Which lines in the records below include the word "useEffect"? Report each of them in full.
■ ■ ■ ■ ■
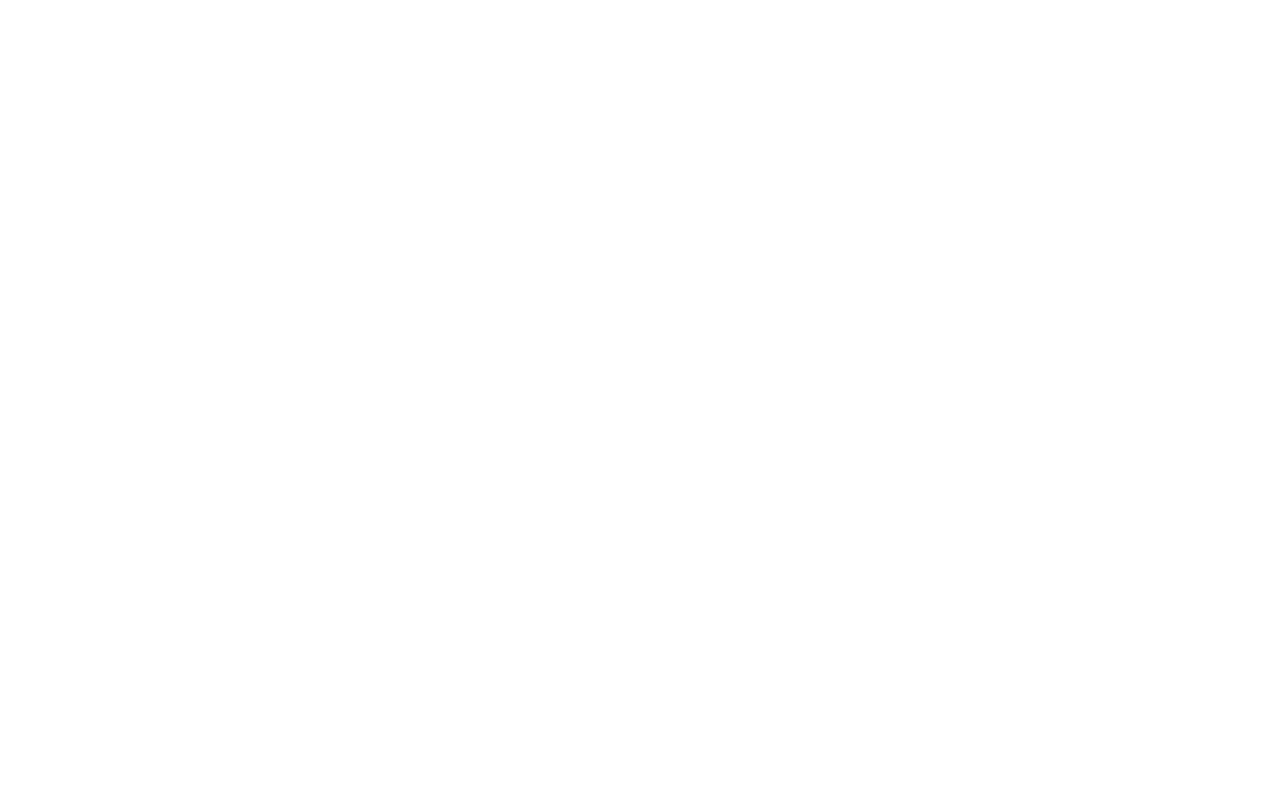
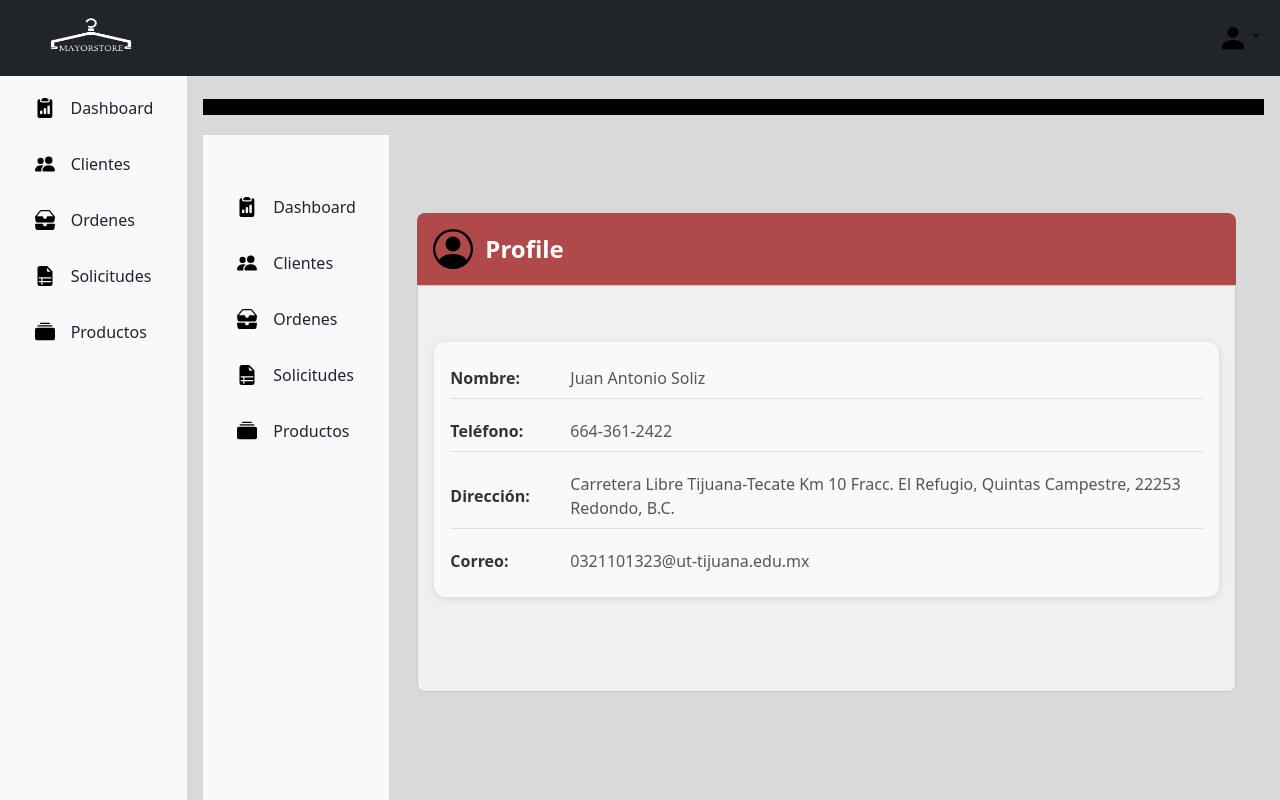
Before and after one commit to aldrichbenny/Proyecto10a, a React (Vite) app in the folder frontend/: page /admin/profileADM in a window 1280 px wide. Before the commit this address had no page. Built offline with nearby package versions, Linux system fonts and the light colour scheme.

Commit message:
Estructura Dashboard admin

```diff
--- a/frontend/dev-dist/sw.js
+++ b/frontend/dev-dist/sw.js
@@ -82,7 +82,7 @@
     "revision": "3ca0b8505b4bec776b69afdba2768812"
   }, {
     "url": "index.html",
-    "revision": "0.a47gbem6ggo"
+    "revision": "0.jcjha0bf0ro"
   }], {});
   workbox.cleanupOutdatedCaches();
   workbox.registerRoute(new workbox.NavigationRoute(workbox.createHandlerBoundToURL("index.html"), {
--- a/frontend/src/App.jsx
+++ b/frontend/src/App.jsx
@@ -4,6 +4,11 @@
 //Paginas Administrador
 import MainAdmin from './pages/Administrador/MainAdmin';
 import DashboardAdmin from './pages/Administrador/DashboardAdmin';
+import ClienteADM from './pages/Administrador/ClienteADM';
+import OrdenesADM from './pages/Administrador/OrdenesADM';
+import SolicitudesADM from './pages/Administrador/SolicitudesADM';
+import ProductosADM from './pages/Administrador/ProductosADM';
+import ProfileADM from './pages/Administrador/ProfileADM';
 
 //Paginas Areas de trabajo
 import PendAR from './pages/Area/PendAR';
@@ -39,10 +44,11 @@
             {/*Rutas administrador*/}
             <Route path="/admin" element={<MainAdmin />}>
                 <Route index element={<DashboardAdmin />} />
-                <Route path="clientes" element={<div>Clientes</div>} />
-                <Route path="ordenes" element={<div>Ordenes</div>} />
-                <Route path="solicitudes" element={<div>Solicitudes</div>} />
-                <Route path="productos" element={<div>Productos</div>} />
+                <Route path="clientes" element={<ClienteADM />} />
+                <Route path="ordenes" element={<OrdenesADM />} />
+                <Route path="solicitudes" element={<SolicitudesADM />} />
+                <Route path="productos" element={<ProductosADM />} />
+                <Route path="profileADM" element={<ProfileADM />} />
             </Route>
             {/*Rutas Areas de trabajo*/}
             <Route path="/indexAR" element={<PendAR />} />
--- a/frontend/src/components/AdminSidebar.jsx
+++ b/frontend/src/components/AdminSidebar.jsx
@@ -1,42 +1,77 @@
-import React from 'react';
-import { Link } from 'react-router-dom';
+import { useState, useEffect } from 'react';
+import { useNavigate, useLocation } from 'react-router-dom';
+import { Clipboard2DataFill, PeopleFill, InboxesFill, FileEarmarkRuledFill, CollectionFill } from 'react-bootstrap-icons';
+import '../css/main.css';
+import '../css/Sidebar.css';
 
 const AdminSidebar = () => {
+  const [activeTab, setActiveTab] = useState('');
+
+  const navigate = useNavigate();
+  const location = useLocation();
+
+  useEffect(() => {
+    if (location.pathname === '/admin' || location.pathname === '/admin/dashboard') setActiveTab('Dashboard');
+    if (location.pathname === '/admin/clientes') setActiveTab('Clientes');
+    if (location.pathname === '/admin/ordenes') setActiveTab('Ordenes');
+    if (location.pathname === '/admin/solicitudes') setActiveTab('Solicitudes');
+    if (location.pathname === '/admin/productos') setActiveTab('Productos');
+  }, [location.pathname]);
+
+  const handleNavigate = (path, tab) => {
+    setActiveTab(tab);
+    navigate(path);
+  };
+
   return (
-    <div className="bg-gray-800 text-white w-64 min-h-screen p-4">
-      <div className="mb-8">
-        <Link to="/admin" className="flex items-center space-x-2 mb-8">
-          <i className="fas fa-chart-line"></i>
-          <span>Dashboard</span>
-        </Link>
-
-        <Link to="/admin/clientes" className="flex items-center space-x-2 mb-4">
-          <i className="fas fa-users"></i>
-          <span>Clientes</span>
-        </Link>
-
-        <Link to="/admin/ordenes" className="flex items-center space-x-2 mb-4">
-          <i className="fas fa-file-alt"></i>
-          <span>Ordenes</span>
-        </Link>
-
-        <Link to="/admin/solicitudes" className="flex items-center space-x-2 mb-4">
-          <i className="fas fa-clipboard-list"></i>
-          <span>Solicitudes</span>
-        </Link>
-
-        <Link to="/admin/productos" className="flex items-center space-x-2 mb-4">
-          <i className="fas fa-tshirt"></i>
-          <span>Productos</span>
-        </Link>
-      </div>
-
-      <div className="mt-auto">
-        <Link to="/" className="flex items-center space-x-2">
-          <i className="fas fa-sign-out-alt"></i>
-          <span>Cerrar sesión</span>
-        </Link>
-      </div>
+    <div className="sidebar-ar bg-light">
+      <ul className="nav nav-pills flex-column mt-5">
+        <li className="nav-item mb-2">
+          <button
+            onClick={() => handleNavigate('/admin', 'Dashboard')}
+            className={`nav-link ${activeTab === 'Dashboard' ? 'active' : 'text-dark'}`}
+          >
+            <Clipboard2DataFill size={20} className="ms-1 me-2" />
+            Dashboard
+          </button>
+        </li>
+        <li className="nav-item mb-2">
+          <button
+            onClick={() => handleNavigate('/admin/clientes', 'Clientes')}
+            className={`nav-link ${activeTab === 'Clientes' ? 'active' : 'text-dark'}`}
+          >
+            <PeopleFill size={20} className="ms-1 me-2" />
+            Clientes
+          </button>
+        </li>
+        <li className="nav-item mb-2">
+          <button
+            onClick={() => handleNavigate('/admin/ordenes', 'Ordenes')}
+            className={`nav-link ${activeTab === 'Ordenes' ? 'active' : 'text-dark'}`}
+          >
+            <InboxesFill size={20} className="ms-1 me-2" />
+            Ordenes
+          </button>
+        </li>
+        <li className="nav-item mb-2">
+          <button
+            onClick={() => handleNavigate('/admin/solicitudes', 'Solicitudes')}
+            className={`nav-link ${activeTab === 'Solicitudes' ? 'active' : 'text-dark'}`}
+          >
+            <FileEarmarkRuledFill size={20} className="ms-1 me-2" />
+            Solicitudes
+          </button>
+        </li>
+        <li className="nav-item mb-2">
+          <button
+            onClick={() => handleNavigate('/admin/productos', 'Productos')}
+            className={`nav-link ${activeTab === 'Productos' ? 'active' : 'text-dark'}`}
+          >
+            <CollectionFill size={20} className="ms-1 me-2" />
+            Productos
+          </button>
+        </li>
+      </ul>
     </div>
   );
 };
--- /dev/null
+++ b/frontend/src/components/NavbarADM.jsx
@@ -0,0 +1,56 @@
+import { useState } from 'react';
+import { Navbar, Nav, NavDropdown, Container, Badge, Image } from 'react-bootstrap';
+import { PersonFill } from 'react-bootstrap-icons';
+import { useNavigate } from 'react-router-dom';
+import '../css/Navbar.css';
+import logo from '../assets/images/TLogoWhite2.png';
+
+const NavbarADM = () => {
+  const [showDropdown, setShowDropdown] = useState(false);
+  const navigate = useNavigate();
+
+  const handleLogout = () => {
+    localStorage.removeItem('authToken');
+    navigate('/');
+  };
+
+  return (
+    <Navbar bg="dark" className="w-100" fixed="top">
+      <Container fluid>
+        <Navbar.Brand href="#">
+          <img
+            src={logo}
+            height="50px"
+            width="100px"
+            alt="MDB Logo"
+            loading="lazy"
+          />
+        </Navbar.Brand>
+        <Navbar.Collapse id="navbarNav">
+
+            {/* Se debe mantener la navegacion vacia para que el elemento del perfil se mantenga en la derecha */}
+          <Nav className="me-auto">
+            <Nav.Link href="#"></Nav.Link>
+          </Nav>
+          <div className='AreaName'>
+
+          </div>
+          <Nav>
+            <NavDropdown
+              title={
+                <PersonFill size={30} style={{ color: 'white' }} />
+              }
+              id="avatar-dropdown"
+              align="end"
+            >
+              <NavDropdown.Item onClick={() => navigate('/profileADM')}>My profile</NavDropdown.Item>
+              <NavDropdown.Item onClick={handleLogout}>Logout</NavDropdown.Item>
+            </NavDropdown>
+          </Nav>
+        </Navbar.Collapse>
+      </Container>
+    </Navbar>
+  );
+};
+
+export default NavbarADM;
--- /dev/null
+++ b/frontend/src/pages/Administrador/ClienteADM.jsx
@@ -0,0 +1,21 @@
+import React from 'react';
+import { PeopleFill } from 'react-bootstrap-icons';
+
+const ClienteADM = () => {
+  return (
+    <div className="container">
+        <div className="title-container">
+            <div className='Symbol'> <PeopleFill size={40} /> </div>
+            <div className='Title'>Clientes</div>
+
+            {/* Se deja sin usar el boton de back para usarlo en detalles */}
+            <button className='back-button' saria-label="Volver atrás"></button>
+        </div>
+        <div className="container2">
+
+        </div>
+    </div>
+  );
+};
+
+export default ClienteADM;
--- a/frontend/src/pages/Administrador/DashboardAdmin.jsx
+++ b/frontend/src/pages/Administrador/DashboardAdmin.jsx
@@ -1,5 +1,6 @@
 import React from 'react';
 import { Line } from 'react-chartjs-2';
+import { Clipboard2DataFill } from 'react-bootstrap-icons';
 import {
   Chart as ChartJS,
   CategoryScale,
@@ -58,6 +59,15 @@
   };
 
   return (
+    <div className="container">
+        <div className="title-container">
+            <div className='Symbol'> <Clipboard2DataFill size={40} /> </div>
+            <div className='Title'>Dashboard</div>
+
+            {/* Se deja sin usar el boton de back para usarlo en detalles */}
+            <button className='back-button' saria-label="Volver atrás"></button>
+        </div>
+        <div className="container2">
           <div className="p-4">
           <h1 className="text-2xl font-bold p-4 bg-[#cd5c5c] text-white rounded mb-6">
             Dashboard
@@ -99,6 +109,8 @@
             <Line data={data} options={options} />
           </div>
         </div>
+      </div>
+    </div>
   );
 };
 
--- a/frontend/src/pages/Administrador/MainAdmin.jsx
+++ b/frontend/src/pages/Administrador/MainAdmin.jsx
@@ -1,16 +1,27 @@
 import React from 'react';
+import NavbarADM from '../../components/NavbarADM';
+import AdminSidebar from '../../components/AdminSidebar';
+import '../../css/app.css'
 import { Outlet } from 'react-router-dom';
-import AdminSidebar from '../../components/AdminSidebar';
 
 const MainAdmin = () => {
-  return (
-    <div className="flex">
-      <AdminSidebar />
-      <div className="flex-1">
-        <Outlet />
-      </div>
-    </div>
-  );
+    return (
+        <>
+        <div className="app">
+          <div className="navbar">
+              <NavbarADM />
+          </div>
+          <div className="main-content">
+              <div className="sidebar">
+                  <AdminSidebar />
+              </div>
+              <div className="content">
+                  <Outlet/>
+              </div>
+          </div>
+        </div>
+        </>
+    );
 };
 
 export default MainAdmin;
--- /dev/null
+++ b/frontend/src/pages/Administrador/OrdenesADM.jsx
@@ -0,0 +1,21 @@
+import React from 'react';
+import { InboxesFill } from 'react-bootstrap-icons';
+
+const OrdenesADM= () => {
+  return (
+    <div className="container">
+        <div className="title-container">
+            <div className='Symbol'> <InboxesFill size={40} /> </div>
+            <div className='Title'>Ordenes</div>
+
+            {/* Se deja sin usar el boton de back para usarlo en detalles */}
+            <button className='back-button' saria-label="Volver atrás"></button>
+        </div>
+        <div className="container2">
+
+        </div>
+    </div>
+  );
+};
+
+export default OrdenesADM;
--- /dev/null
+++ b/frontend/src/pages/Administrador/ProductosADM.jsx
@@ -0,0 +1,21 @@
+import React from 'react';
+import { CollectionFill } from 'react-bootstrap-icons';
+
+const ProductosADM = () => {
+  return (
+    <div className="container">
+        <div className="title-container">
+            <div className='Symbol'> <CollectionFill size={40} /> </div>
+            <div className='Title'>Productos</div>
+
+            {/* Se deja sin usar el boton de back para usarlo en detalles */}
+            <button className='back-button' saria-label="Volver atrás"></button>
+        </div>
+        <div className="container2">
+
+        </div>
+    </div>
+  );
+};
+
+export default ProductosADM;
--- /dev/null
+++ b/frontend/src/pages/Administrador/ProfileADM.jsx
@@ -0,0 +1,57 @@
+import React from 'react';
+import NavbarADM from '../../components/NavbarADM';
+import AdminSidebar from '../../components/AdminSidebar';
+import { PersonCircle } from 'react-bootstrap-icons';
+import '../../css/app.css'
+import '../../css/Profile.css'
+
+const ProfileADM = () => {
+    return(
+        <>
+        <div className="app">
+            <div className="navbar">
+                <NavbarADM />
+            </div>
+            <div className="main-content">
+                <div className="sidebar">
+                    <AdminSidebar />
+                </div>
+                <div className="content">
+                    <div className="container">
+                        <div className="title-container">
+                            <div className='Symbol'> <PersonCircle size={40} /> </div>
+                            <div className='Title'>Profile</div>
+
+                            {/* Se deja sin usar el boton de back para usarlo en detalles */}
+                            <button className='back-button' saria-label="Volver atrás"></button>
+
+                        </div>
+                        <div className="container2">
+                            <div className="profile-section">
+                                <div className="profile-row">
+                                    <span className="label">Nombre:</span>
+                                    <span className="value">Juan Antonio Soliz</span>
+                                </div>
+                                <div className="profile-row">
+                                    <span className="label">Teléfono:</span>
+                                    <span className="value">664-361-2422</span>
+                                </div>
+                                <div className="profile-row">
+                                    <span className="label">Dirección:</span>
+                                    <span className="value">Carretera Libre Tijuana-Tecate Km 10 Fracc. El Refugio, Quintas Campestre, 22253 Redondo, B.C.</span>
+                                </div>
+                                <div className="profile-row">
+                                    <span className="label">Correo:</span>
+                                    <span className="value">0321101323@ut-tijuana.edu.mx</span>
+                                </div>
+                            </div>
+                        </div>
+                    </div>
+                </div>
+            </div>
+        </div>
+        </>
+    );
+};
+
+export default ProfileADM;
--- /dev/null
+++ b/frontend/src/pages/Administrador/SolicitudesADM.jsx
@@ -0,0 +1,21 @@
+import React from 'react';
+import { FileEarmarkRuledFill } from 'react-bootstrap-icons';
+
+const SolicitudesADM = () => {
+  return (
+    <div className="container">
+        <div className="title-container">
+            <div className='Symbol'> <FileEarmarkRuledFill size={40} /> </div>
+            <div className='Title'>Solicitudes</div>
+
+            {/* Se deja sin usar el boton de back para usarlo en detalles */}
+            <button className='back-button' saria-label="Volver atrás"></button>
+        </div>
+        <div className="container2">
+
+        </div>
+    </div>
+  );
+};
+
+export default SolicitudesADM;
```
Also changed, not shown: frontend/src/pages/Administrador/DashboardADM.jsx (deleted, +0 -11 lines). Lines whose indentation alone changed are shown as unchanged.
■ ■ ■ ■ ■
# Task answer:
+import { useState, useEffect } from 'react';
+  useEffect(() => {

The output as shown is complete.